The point dear Bill is trying to make here is one to heed. You can’t expect a being, an entity, that you know to be one thing, to react in such a way as another. If you come across a copperhead below a ridge, you don’t expect it to cuddle up to you and ask for affection. It’s not a puppy. It’s a copperhead. But because NBA coaches have about as much respect for rookies as they do for bloggers, it’s commonplace to take on a young player and expect him to be something wholly different from what he actually is.
We have to let killers be killers, as it were.

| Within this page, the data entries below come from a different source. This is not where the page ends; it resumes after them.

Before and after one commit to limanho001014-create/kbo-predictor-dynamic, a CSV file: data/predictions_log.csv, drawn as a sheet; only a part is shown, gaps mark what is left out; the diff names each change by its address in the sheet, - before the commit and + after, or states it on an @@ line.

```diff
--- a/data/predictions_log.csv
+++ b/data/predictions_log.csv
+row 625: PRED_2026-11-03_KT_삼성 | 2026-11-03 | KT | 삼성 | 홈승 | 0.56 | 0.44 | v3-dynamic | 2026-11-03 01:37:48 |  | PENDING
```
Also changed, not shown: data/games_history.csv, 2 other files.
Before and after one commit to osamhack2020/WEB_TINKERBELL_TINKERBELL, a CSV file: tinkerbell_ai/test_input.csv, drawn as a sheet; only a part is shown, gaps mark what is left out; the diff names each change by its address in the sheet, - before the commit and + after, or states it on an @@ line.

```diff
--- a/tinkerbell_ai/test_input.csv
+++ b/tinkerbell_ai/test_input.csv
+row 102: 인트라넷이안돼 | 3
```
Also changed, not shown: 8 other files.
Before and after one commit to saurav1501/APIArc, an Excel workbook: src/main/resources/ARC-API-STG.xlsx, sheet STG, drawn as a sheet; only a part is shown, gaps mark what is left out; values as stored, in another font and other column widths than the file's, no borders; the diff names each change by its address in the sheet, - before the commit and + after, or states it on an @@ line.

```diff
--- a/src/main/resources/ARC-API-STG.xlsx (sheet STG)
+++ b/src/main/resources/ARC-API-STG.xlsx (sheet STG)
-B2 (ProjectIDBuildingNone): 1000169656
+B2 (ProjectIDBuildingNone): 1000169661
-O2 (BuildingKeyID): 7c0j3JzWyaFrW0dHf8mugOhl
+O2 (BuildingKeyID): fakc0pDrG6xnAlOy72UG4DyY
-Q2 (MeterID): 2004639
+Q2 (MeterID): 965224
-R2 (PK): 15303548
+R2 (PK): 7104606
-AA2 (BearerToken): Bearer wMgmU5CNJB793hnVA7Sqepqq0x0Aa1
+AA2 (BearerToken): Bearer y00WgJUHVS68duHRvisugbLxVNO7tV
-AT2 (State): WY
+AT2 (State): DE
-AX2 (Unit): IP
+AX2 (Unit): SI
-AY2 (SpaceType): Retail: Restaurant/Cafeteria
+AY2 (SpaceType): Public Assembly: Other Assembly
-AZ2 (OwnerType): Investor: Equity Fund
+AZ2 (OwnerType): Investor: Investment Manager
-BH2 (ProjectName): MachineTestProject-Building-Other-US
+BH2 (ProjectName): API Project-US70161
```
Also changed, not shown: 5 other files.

Like, oh, say, Tyreke Evans. Or as I like to call him, the Man-O-War. The Evans v. Rubio is a curious debate, centered around two different spheres of hype. I tend to side with the 6-6 superfreak with length, athleticism, and the ability to get to the basket whenever he damn well chooses. But hey, lots of people like the Jonas Brother, too. To analyze the choice between the two, though, is to find that debate that anchors itself to basketball fanaticism, no matter how hard we try and shake free of it. Pure point vs. Combo guard.

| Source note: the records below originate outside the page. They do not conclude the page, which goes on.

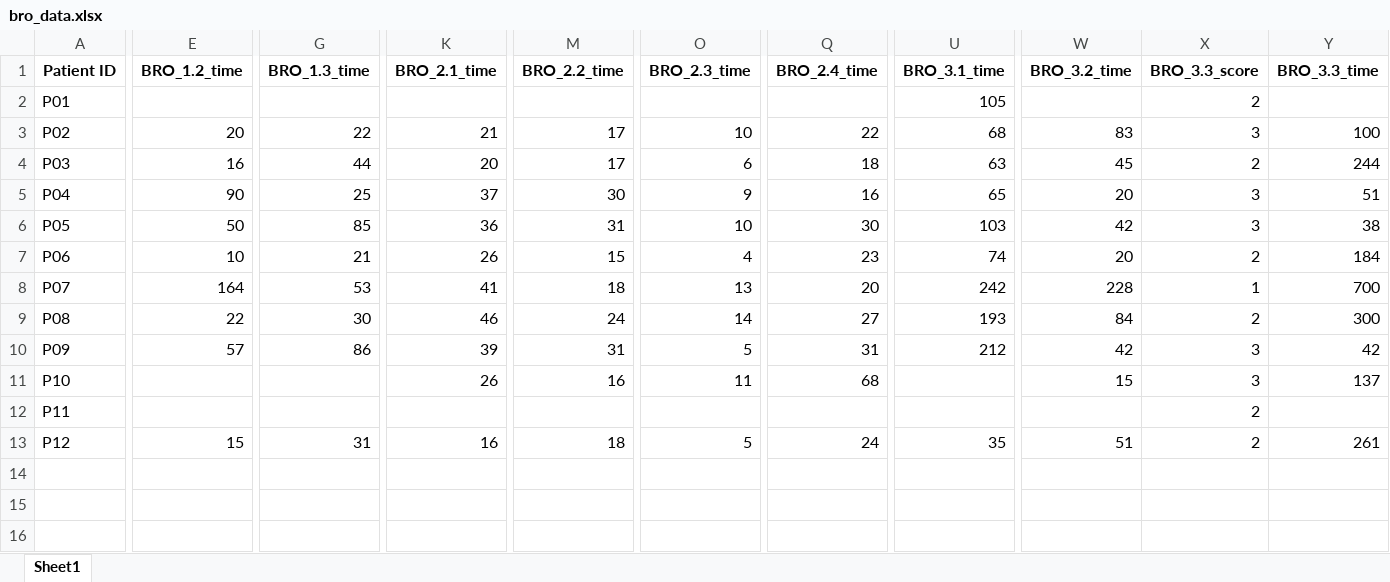
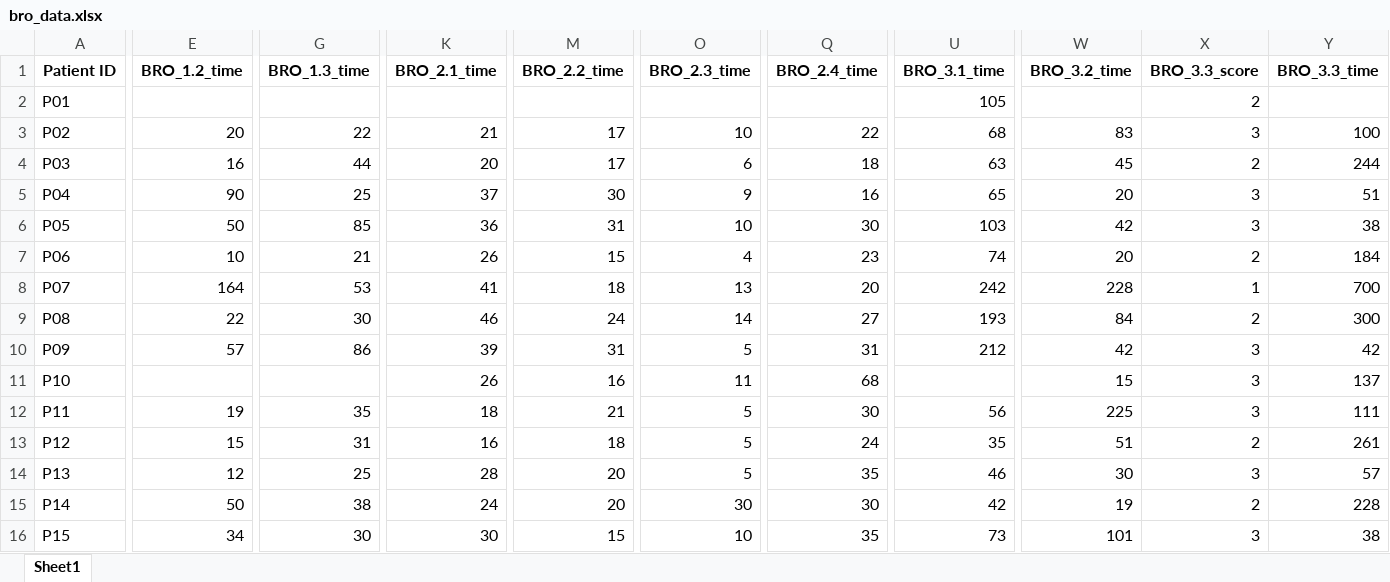
Before and after one commit to TropfenderWasserhahn/Scewo, an Excel workbook: Data/bro_data.xlsx, sheet Sheet1, drawn as a sheet; only a part is shown, gaps mark what is left out; values as stored, in another font and other column widths than the file's, no borders; rows hold the shown columns only; the diff covers the shown part only; the diff names each change by its address in the sheet, - before the commit and + after, or states it on an @@ line.

Commit message:
new data

```diff
--- a/Data/bro_data.xlsx (sheet Sheet1)
+++ b/Data/bro_data.xlsx (sheet Sheet1)
-E12 (BRO_1.2_time): (empty)
+E12 (BRO_1.2_time): 19
-G12 (BRO_1.3_time): (empty)
+G12 (BRO_1.3_time): 35
-K12 (BRO_2.1_time): (empty)
+K12 (BRO_2.1_time): 18
-M12 (BRO_2.2_time): (empty)
+M12 (BRO_2.2_time): 21
-O12 (BRO_2.3_time): (empty)
+O12 (BRO_2.3_time): 5
-Q12 (BRO_2.4_time): (empty)
+Q12 (BRO_2.4_time): 30
-U12 (BRO_3.1_time): (empty)
+U12 (BRO_3.1_time): 56
-W12 (BRO_3.2_time): (empty)
+W12 (BRO_3.2_time): 225
-X12 (BRO_3.3_score): 2
+X12 (BRO_3.3_score): 3
-Y12 (BRO_3.3_time): (empty)
+Y12 (BRO_3.3_time): 111
+row 14: P13 | 12 | 25 | 28 | 20 | 5 | 35 | 46 | 30 | 3 | 57
+row 15: P14 | 50 | 38 | 24 | 20 | 30 | 30 | 42 | 19 | 2 | 228
+row 16: P15 | 34 | 30 | 30 | 15 | 10 | 35 | 73 | 101 | 3 | 38
```
Also changed, not shown: 14 edited cells elsewhere in this sheet, Data/merged_data.xlsx, Data/permobil_data.xlsx, 19 other files.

The argument usuallypresents itself as that Evans is a unique player, with tremendous physical ability, natural scorer’s instincts, and a terrific ability to attack the rim (and most importantly, finish there, something lacking in many rookies). He’s not even particularly dogged as a passer. He’s just not a pure point, able to see angles no one else can see, alley oops no one else can oop. And somehow that makes him less of a game-changer, despite his ability to score, rebound, and defend (in time).
Last year, I pulled my hair out, trying to understand why people referred to Rose as a pure point. Did anyone watch his game this year? Did you come to that conclusion? In the playoffs, he attacked the basket, relentlessly. He wasn’t whipping full court bounce passes . He can pass, don’t get me wrong, and if Noah would keep trying that alley oop, they’d be a lot more succesful. But a pure point he is not. And Evans? Not as fast or as purely talented, but what he lacks in skill, he makes up for in athletic prowess. So why try and force him to become a pure point? Why lament over his ability to run the offense. We’re not talking Ben Gordon here.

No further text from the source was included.